    • Use a highlighter.
      • Use a highlighter or colored pencils to highlight important points or information.
      • Highlight where the answer or response should go. 
      • Highlighting is also helpful for students to trace as they learn to write.
    • Provide a checklist of individual steps required to complete an activity. 
    • Find a quiet and comfortable place for your student to do their work. Try to minimize distractions during work time.
    • Provide frequent feedback to your student about their activity progress. Tell them, “You are working hard!,” or “Keep going!” If they are making a mistake tell them, “Look carefully,” or “Think again.”
    • Read directions aloud to your student.  You can also read any other portions of activities aloud as needed. 
    • Break activities into small parts.  You can fold the paper in half, cover up some sections, or break the activity into separate steps. This can help to minimize frustration, lower anxiety, and reduce distractions.
    • Use manipulatives for math such as pennies, beans, or other small items you have around the home. These items can help with counting, comparing values, adding, and subtracting.

    Graphic Organizer

    What are they?

    Graphic organizers are visual learning tools that help children to organize, clarify, or simplify information.

    This sample graphic organizer can be used to describe content using adjectives. It is also great for learning new words. Children can draw pictures or write words in the bubbles. This can be used for all content areas and ability levels.

    Using Manipulatives for Sorting or Counting

    What are they? Why are they important? 

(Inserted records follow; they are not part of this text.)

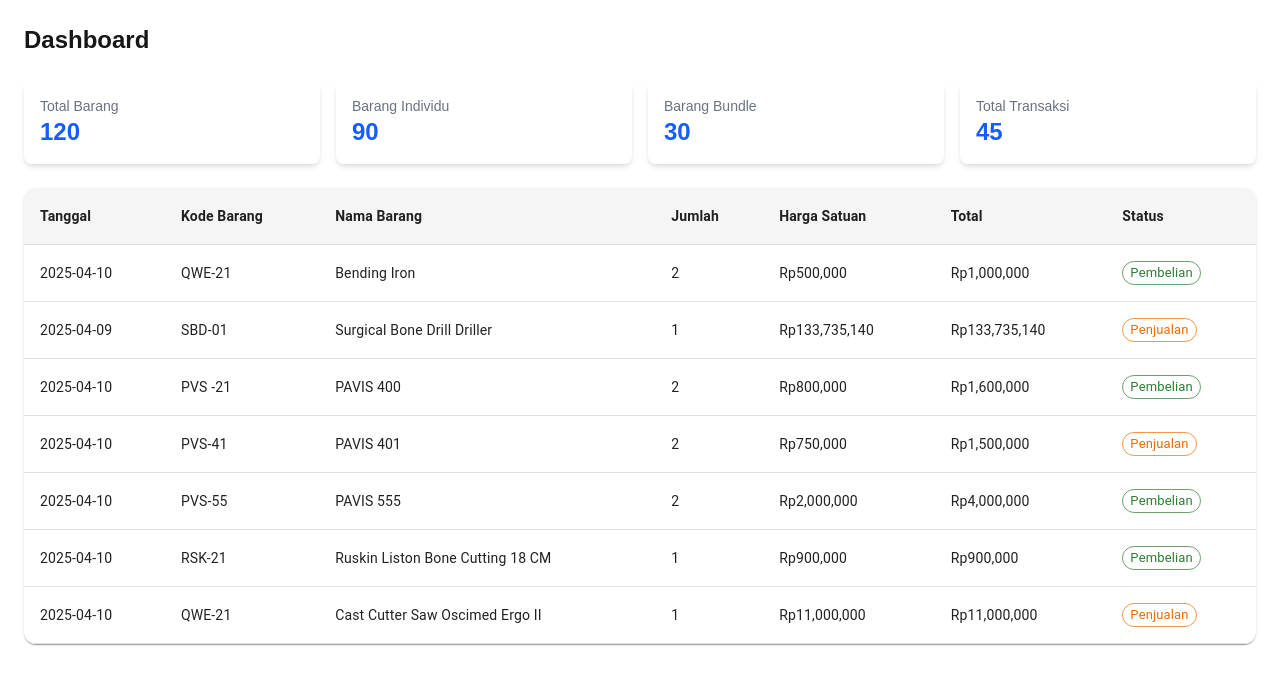
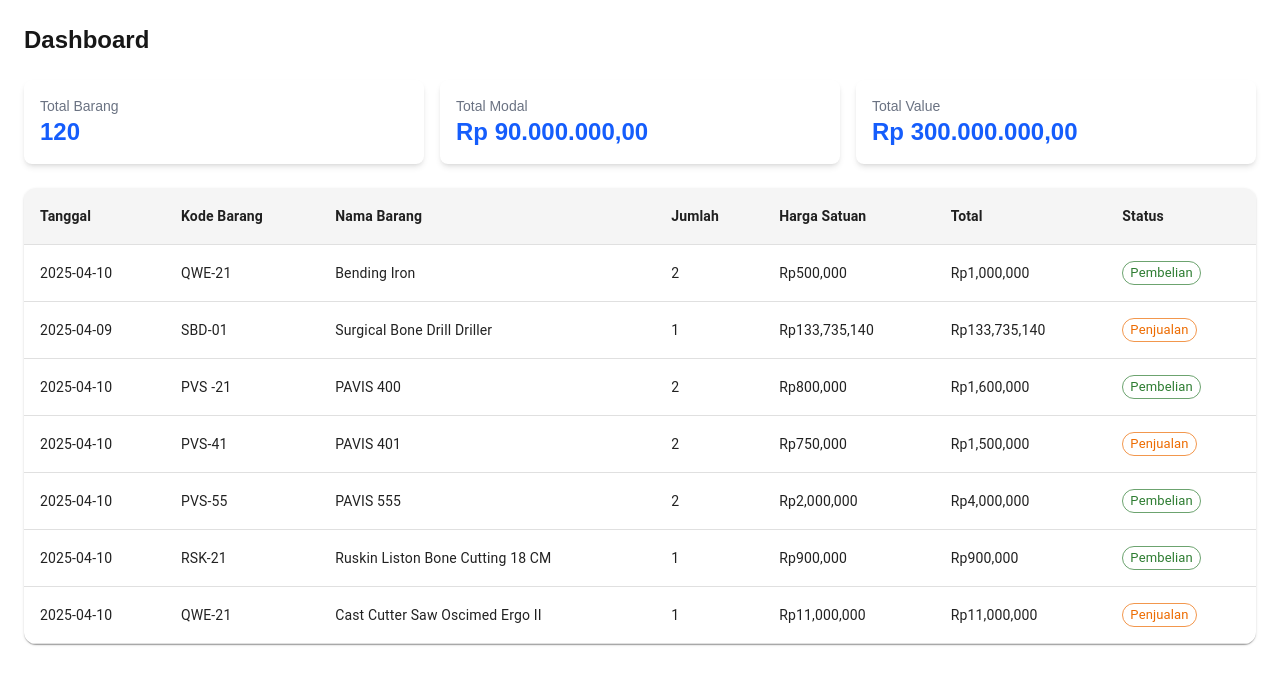
Before and after one commit to novalnabihan/SCM-SuryaMedika, a Next.js app: page / in a window 1280 px wide. Shown: the top 684 px of the page. Built offline with nearby package versions, Linux system fonts and the light colour scheme.

Commit message:
feat: update card view

```diff
--- a/app/page.js
+++ b/app/page.js
@@ -9,11 +9,12 @@ export default function Dashboard() {
       <h1 className="text-2xl font-bold">Dashboard</h1>
 
       {/* Cards */}
-      <div className="grid grid-cols-1 sm:grid-cols-2 lg:grid-cols-4 gap-4">
-        <StatsCard title="Total Barang" value={120} />
-        <StatsCard title="Barang Individu" value={90} />
-        <StatsCard title="Barang Bundle" value={30} />
-        <StatsCard title="Total Transaksi" value={45} />
+      <div className="grid grid-cols-1 sm:grid-cols-2 lg:grid-cols-3 gap-4">
+      <StatsCard title="Total Barang" value={120} />
+<StatsCard title="Total Modal" value={(90000000).toLocaleString('id-ID', { style: 'currency', currency: 'IDR' })} />
+<StatsCard title="Total Value" value={(300000000).toLocaleString('id-ID', { style: 'currency', currency: 'IDR' })} />
+{/* <StatsCard title="Total Transaksi" value={45} /> */}
+
       </div>
 
       {/* Charts */}
```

    Manipulatives are objects kids can move around to demonstrate more abstract concepts they are learning. They are often used when counting, measuring, making patterns, sorting, and more. They are generally small enough for children to easily move, and they can often be used for a wide variety of tasks. Manipulatives are a way for children to visually show their thinking. By watching kids as they use manipulatives, we can see the process they undertake to solve a problem. They also provide a concrete way to show abstract ideas.

    Common Household Items That Could be Used as Manipulatives

    • Beans
    • Cereal
    • Small Toys
    • Crayons
    • Pencils
    • Popsicle sticks
    • Coins

    Book Talks 

    Book Talks involve an adult and child having a conversation around the text they are reading aloud together. Using this strategy can help your child build vocabulary and verbal fluency skills and better understand story structure and meaning. Book Talks are a strategy to support reading comprehension.

    To help children connect stories or text to their own lives, ask them questions such as:

    • What does this remind you of?
    • These _____ are _________. What _______ objects do you have in your home? Ex. These blocks are blue – what blue objects do you have in your home?
    • The boy in the story loved his pet hamster. Do you have any pets? Tell me about them.

    Ask children to describe their thinking with questions such as:

    • Why do you think that happened?
    • What was the character's problem? Was it solved? How?

    Breaking Assignments Into Manageable Chunks

    It is not uncommon for children with learning differences to become overwhelmed by projects or activities. One way to support their success and help them avoid these feelings is by breaking activities or tasks into manageable chunks. These step by step tips can help you support your child with breaking down assignments into smaller pieces. The smaller the chunks the more manageable they will be for your child.

    • Make a list of the materials needed.
    • Help your child gather needed supplies in advance. This way your child will not have to stop to search for needed items.
    • Write down or draw a picture of each step in order on cards.
    • Focus on the most important steps needed to complete the assignment.
    • Put the cards in order.
    • Help your child decide what comes first, second, etc.
    • Note questions your child has.
    • Go over each question with your child and provide any needed clarification or support.
    • Review your child’s progress with them.